PROBLEM DETAILS:
Go through the listing below and show each line that has the word "type".
____
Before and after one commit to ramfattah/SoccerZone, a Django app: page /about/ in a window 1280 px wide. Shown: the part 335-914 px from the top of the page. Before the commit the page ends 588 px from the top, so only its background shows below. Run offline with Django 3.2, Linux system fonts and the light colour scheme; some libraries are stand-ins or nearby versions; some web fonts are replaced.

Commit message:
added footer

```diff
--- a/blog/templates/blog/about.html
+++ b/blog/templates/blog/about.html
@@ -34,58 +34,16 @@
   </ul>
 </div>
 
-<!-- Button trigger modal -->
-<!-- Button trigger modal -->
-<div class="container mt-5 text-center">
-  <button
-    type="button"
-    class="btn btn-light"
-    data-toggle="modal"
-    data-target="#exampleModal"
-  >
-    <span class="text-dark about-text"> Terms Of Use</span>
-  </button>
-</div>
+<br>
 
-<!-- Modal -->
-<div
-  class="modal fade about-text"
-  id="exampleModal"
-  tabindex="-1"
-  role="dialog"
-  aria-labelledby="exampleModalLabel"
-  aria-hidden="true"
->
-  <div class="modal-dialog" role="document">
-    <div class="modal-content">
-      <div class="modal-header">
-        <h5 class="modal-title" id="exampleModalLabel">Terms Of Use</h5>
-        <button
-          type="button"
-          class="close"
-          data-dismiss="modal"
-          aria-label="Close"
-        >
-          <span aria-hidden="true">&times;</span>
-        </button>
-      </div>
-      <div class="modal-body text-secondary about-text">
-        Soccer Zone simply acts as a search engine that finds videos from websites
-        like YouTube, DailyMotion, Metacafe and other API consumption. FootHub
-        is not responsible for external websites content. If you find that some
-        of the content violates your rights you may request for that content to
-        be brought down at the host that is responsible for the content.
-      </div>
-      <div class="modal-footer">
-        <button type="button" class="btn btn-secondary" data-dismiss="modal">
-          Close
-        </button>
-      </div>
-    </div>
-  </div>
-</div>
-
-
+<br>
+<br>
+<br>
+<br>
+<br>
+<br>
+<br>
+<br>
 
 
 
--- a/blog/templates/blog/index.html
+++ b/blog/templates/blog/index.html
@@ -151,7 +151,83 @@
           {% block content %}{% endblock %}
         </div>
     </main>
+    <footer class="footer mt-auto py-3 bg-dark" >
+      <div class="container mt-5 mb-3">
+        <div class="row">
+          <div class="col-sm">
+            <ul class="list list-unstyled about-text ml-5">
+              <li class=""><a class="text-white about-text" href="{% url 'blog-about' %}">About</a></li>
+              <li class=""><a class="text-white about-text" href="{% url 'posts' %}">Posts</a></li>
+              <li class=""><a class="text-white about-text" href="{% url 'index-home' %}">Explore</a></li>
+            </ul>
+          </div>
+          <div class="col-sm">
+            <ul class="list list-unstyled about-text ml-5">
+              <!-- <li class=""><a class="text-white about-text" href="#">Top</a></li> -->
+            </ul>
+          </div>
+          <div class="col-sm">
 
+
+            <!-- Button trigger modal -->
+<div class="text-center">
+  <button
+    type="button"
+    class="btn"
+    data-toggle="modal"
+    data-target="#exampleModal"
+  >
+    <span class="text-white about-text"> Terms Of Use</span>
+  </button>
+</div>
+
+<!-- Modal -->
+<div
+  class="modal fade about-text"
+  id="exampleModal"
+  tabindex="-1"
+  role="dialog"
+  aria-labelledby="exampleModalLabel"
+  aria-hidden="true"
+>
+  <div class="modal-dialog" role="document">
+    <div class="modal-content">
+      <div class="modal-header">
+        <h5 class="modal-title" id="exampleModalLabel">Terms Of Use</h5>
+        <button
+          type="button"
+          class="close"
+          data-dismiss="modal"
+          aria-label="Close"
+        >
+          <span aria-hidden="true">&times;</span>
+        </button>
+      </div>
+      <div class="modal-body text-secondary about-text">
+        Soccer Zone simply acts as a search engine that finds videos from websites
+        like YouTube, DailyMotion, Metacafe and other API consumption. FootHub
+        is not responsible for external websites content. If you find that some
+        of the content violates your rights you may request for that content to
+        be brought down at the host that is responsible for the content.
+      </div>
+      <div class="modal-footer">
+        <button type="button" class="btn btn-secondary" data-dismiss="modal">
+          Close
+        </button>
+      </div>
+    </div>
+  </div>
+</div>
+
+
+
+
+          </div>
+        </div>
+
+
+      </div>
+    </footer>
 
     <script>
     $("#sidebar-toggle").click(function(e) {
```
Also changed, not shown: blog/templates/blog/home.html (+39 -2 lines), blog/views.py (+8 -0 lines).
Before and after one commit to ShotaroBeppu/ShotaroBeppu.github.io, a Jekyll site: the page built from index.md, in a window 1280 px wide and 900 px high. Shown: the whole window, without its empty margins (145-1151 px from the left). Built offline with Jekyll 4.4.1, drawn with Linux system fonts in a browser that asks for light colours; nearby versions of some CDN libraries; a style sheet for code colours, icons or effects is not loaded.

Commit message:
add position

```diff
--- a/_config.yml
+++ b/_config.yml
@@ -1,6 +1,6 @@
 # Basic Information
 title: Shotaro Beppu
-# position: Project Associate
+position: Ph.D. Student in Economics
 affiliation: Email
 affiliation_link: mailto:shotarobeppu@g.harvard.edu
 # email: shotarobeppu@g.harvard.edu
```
____
EXERCISE SOLUTION:
-    type="button"
-          type="button"
-        <button type="button" class="btn btn-secondary" data-dismiss="modal">
+    type="button"
+          type="button"
+        <button type="button" class="btn btn-secondary" data-dismiss="modal">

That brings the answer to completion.